Tuesday, November 22, 2022

NPR's Juana Summers talks with Richard Fierro, the army veteran who helped subdue a man who shot and killed five people and injured 18 others at a Colorado Springs LGBTQ nightclub on Saturday.


As Twitter's workforce crumbles, users are tweeting their eulogies for the platform

Friday, November 18, 2022

As Twitter employees and some users have been leaving the platform, they've been tweeting their eulogies — and their love letters to the communities they built there.


Misinformation threatens Twitter's function as a public safety tool

Friday, November 18, 2022

Can people in dangerous situations still rely on Twitter for crucial updates and safety information?


White House climate advisor addresses the unresolved questions left after COP27

Thursday, November 17, 2022

NPR's Mary Louise Kelly talks with White House climate advisor Ali Zaidi about the U.S. role in addressing global climate change as the U.N. climate conference draws to a close.


D.H. Peligro, drummer for punk band the Dead Kennedys, died Friday at age 63

Thursday, November 03, 2022

D.H. Peligro, the longtime drummer for the iconic punk band the Dead Kennedys, died Friday at age 63.


Federal judge blocks Penguin Random House from buying Simon & Schuster

Tuesday, November 01, 2022

In a victory for the Biden Administration, a federal judge blocked Penguin Random House from buying Simon & Schuster, which would have merged two of the world's biggest publishers.


This computer software might have told your landlord they could raise your rent

Monday, October 17, 2022

NPR's Sacha Pfeiffer talks with ProPublica reporter Heather Vogell about her reporting on a software that helps landlords set the highest possible prices for rent.
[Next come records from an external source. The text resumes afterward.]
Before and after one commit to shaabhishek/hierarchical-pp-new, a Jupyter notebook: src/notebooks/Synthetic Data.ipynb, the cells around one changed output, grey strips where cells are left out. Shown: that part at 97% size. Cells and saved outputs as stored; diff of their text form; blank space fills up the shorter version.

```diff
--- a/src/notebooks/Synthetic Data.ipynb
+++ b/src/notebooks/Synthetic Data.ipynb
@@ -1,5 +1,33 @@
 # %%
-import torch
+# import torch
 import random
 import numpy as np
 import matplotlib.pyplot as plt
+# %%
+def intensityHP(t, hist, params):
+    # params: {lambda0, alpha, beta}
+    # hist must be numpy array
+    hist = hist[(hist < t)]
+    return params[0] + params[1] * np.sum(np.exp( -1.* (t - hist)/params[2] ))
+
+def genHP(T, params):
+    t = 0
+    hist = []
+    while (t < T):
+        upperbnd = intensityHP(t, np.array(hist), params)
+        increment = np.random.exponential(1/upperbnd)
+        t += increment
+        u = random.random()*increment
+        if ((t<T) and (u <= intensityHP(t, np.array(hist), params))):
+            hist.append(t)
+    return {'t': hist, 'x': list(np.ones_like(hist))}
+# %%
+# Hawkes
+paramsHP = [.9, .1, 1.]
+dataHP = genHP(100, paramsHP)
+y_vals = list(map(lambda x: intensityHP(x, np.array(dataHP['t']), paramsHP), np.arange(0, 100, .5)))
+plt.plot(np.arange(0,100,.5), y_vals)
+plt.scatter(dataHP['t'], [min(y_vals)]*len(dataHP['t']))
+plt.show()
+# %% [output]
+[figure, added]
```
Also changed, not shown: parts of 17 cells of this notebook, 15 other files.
What it's like serving a life sentence in prison with no chance of release

Saturday, October 01, 2022

When Calvin Duncan was 19 years old, he was arrested for a murder he didn't commit. Now, he's helping to tell the stories of other men who have found themselves behind bars for life.


Flooding, wind damage and power outages are among Tampa Mayor's hurricane concerns
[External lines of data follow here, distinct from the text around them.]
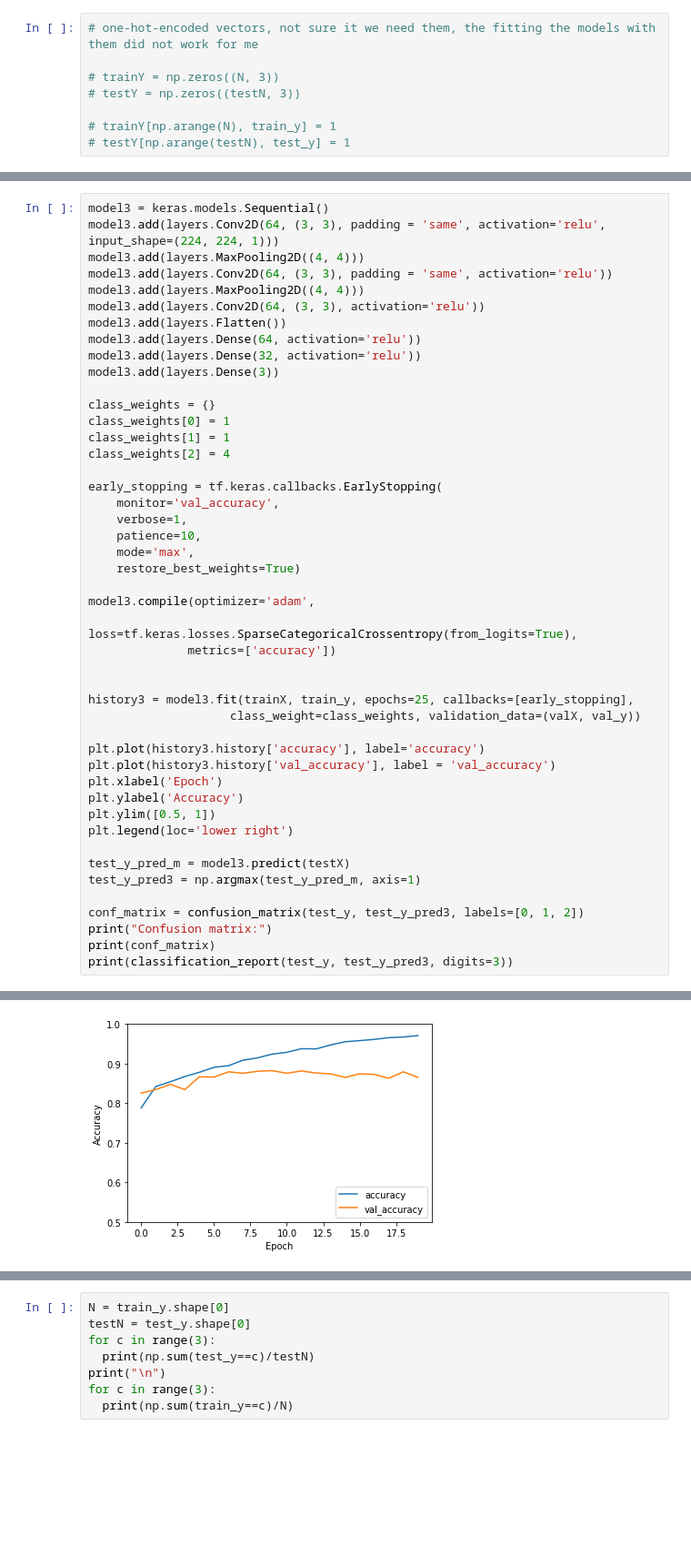
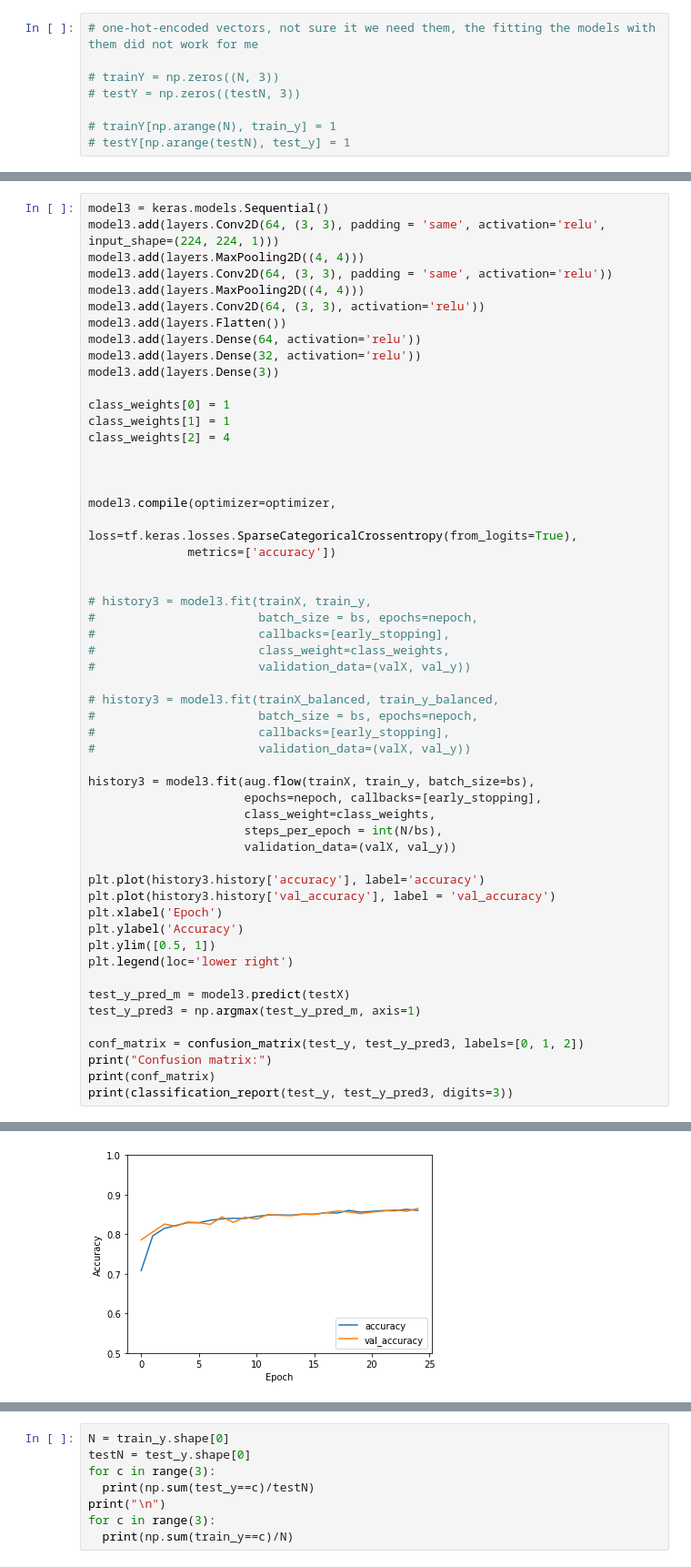
Before and after one commit to mimilazarova/DD2424-covid-xray-project, a Jupyter notebook: playground_colab_mimi.ipynb, the cells around one changed output, grey strips where cells are left out. Shown at 91% size. Drawn from its saved outputs; the diff is of its cells as text; blank space fills up the shorter version.

```diff
--- a/playground_colab_mimi.ipynb
+++ b/playground_colab_mimi.ipynb
@@ -149,25 +218,33 @@ model3.add(layers.Dense(64, activation='relu'))
 model3.add(layers.Dense(32, activation='relu'))
 model3.add(layers.Dense(3))
 
-class_weights = {}
 class_weights[0] = 1
 class_weights[1] = 1
 class_weights[2] = 4
 
-early_stopping = tf.keras.callbacks.EarlyStopping(
-    monitor='val_accuracy',
-    verbose=1,
-    patience=10,
-    mode='max',
-    restore_best_weights=True)
 
-model3.compile(optimizer='adam',
+
+model3.compile(optimizer=optimizer,
               loss=tf.keras.losses.SparseCategoricalCrossentropy(from_logits=True),
               metrics=['accuracy'])
 
 
-history3 = model3.fit(trainX, train_y, epochs=25, callbacks=[early_stopping],
-                    class_weight=class_weights, validation_data=(valX, val_y))
+# history3 = model3.fit(trainX, train_y,
+#                       batch_size = bs, epochs=nepoch,
+#                       callbacks=[early_stopping],
+#                       class_weight=class_weights,
+#                       validation_data=(valX, val_y))
+
+# history3 = model3.fit(trainX_balanced, train_y_balanced,
+#                       batch_size = bs, epochs=nepoch,
+#                       callbacks=[early_stopping],
+#                       validation_data=(valX, val_y))
+
+history3 = model3.fit(aug.flow(trainX, train_y, batch_size=bs),
+                      epochs=nepoch, callbacks=[early_stopping],
+                      class_weight=class_weights,
+                      steps_per_epoch = int(N/bs),
+                      validation_data=(valX, val_y))
 
 plt.plot(history3.history['accuracy'], label='accuracy')
 plt.plot(history3.history['val_accuracy'], label = 'val_accuracy')
@@ -204,4 +281,4 @@ weighted avg      0.861     0.853     0.842       231
-[figure, old version]
+[figure, new version]
 # %%
 X_input = layers.Input((224, 224, 1))
 
```
Also changed, not shown: parts of 24 cells of this notebook.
Monday, September 26, 2022

NPR's Juana Summers talks with Tampa Mayor Jane Castor about how her city is preparing for Hurricane Ian.
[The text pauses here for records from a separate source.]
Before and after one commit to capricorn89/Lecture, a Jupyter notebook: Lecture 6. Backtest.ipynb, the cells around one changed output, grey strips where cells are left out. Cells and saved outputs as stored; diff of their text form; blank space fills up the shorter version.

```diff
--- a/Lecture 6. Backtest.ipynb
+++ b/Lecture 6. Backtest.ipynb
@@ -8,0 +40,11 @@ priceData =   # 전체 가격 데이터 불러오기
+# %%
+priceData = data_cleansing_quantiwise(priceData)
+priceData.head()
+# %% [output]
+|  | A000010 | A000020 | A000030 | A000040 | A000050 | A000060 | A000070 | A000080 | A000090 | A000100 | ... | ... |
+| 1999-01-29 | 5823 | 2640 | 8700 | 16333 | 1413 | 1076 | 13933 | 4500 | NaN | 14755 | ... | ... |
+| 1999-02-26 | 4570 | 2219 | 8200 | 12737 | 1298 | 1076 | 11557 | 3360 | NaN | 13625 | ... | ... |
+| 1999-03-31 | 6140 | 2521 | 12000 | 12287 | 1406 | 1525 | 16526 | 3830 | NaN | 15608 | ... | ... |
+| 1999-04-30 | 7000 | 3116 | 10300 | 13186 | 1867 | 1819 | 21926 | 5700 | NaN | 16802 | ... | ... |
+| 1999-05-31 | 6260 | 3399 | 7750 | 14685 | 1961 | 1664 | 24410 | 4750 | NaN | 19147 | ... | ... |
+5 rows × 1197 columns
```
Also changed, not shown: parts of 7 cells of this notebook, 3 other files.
5 things the U.N. boss is very worried about and signal 'a time of great peril'

Friday, September 16, 2022

From fighting near the Zaporizhzhia nuclear power plant, to fertilizer shortages and Europe's energy crisis, these are five things on Secretary-General Antonio Guterres' mind right now.


Checking in with Hurricane Ida survivors, 1 year later

Thursday, September 15, 2022

It's been a year since NPR's Sarah McCammon spoke with Tammy and Benny Alexie after Hurricane Ida hit. She checks back in with them to see how they're doing now.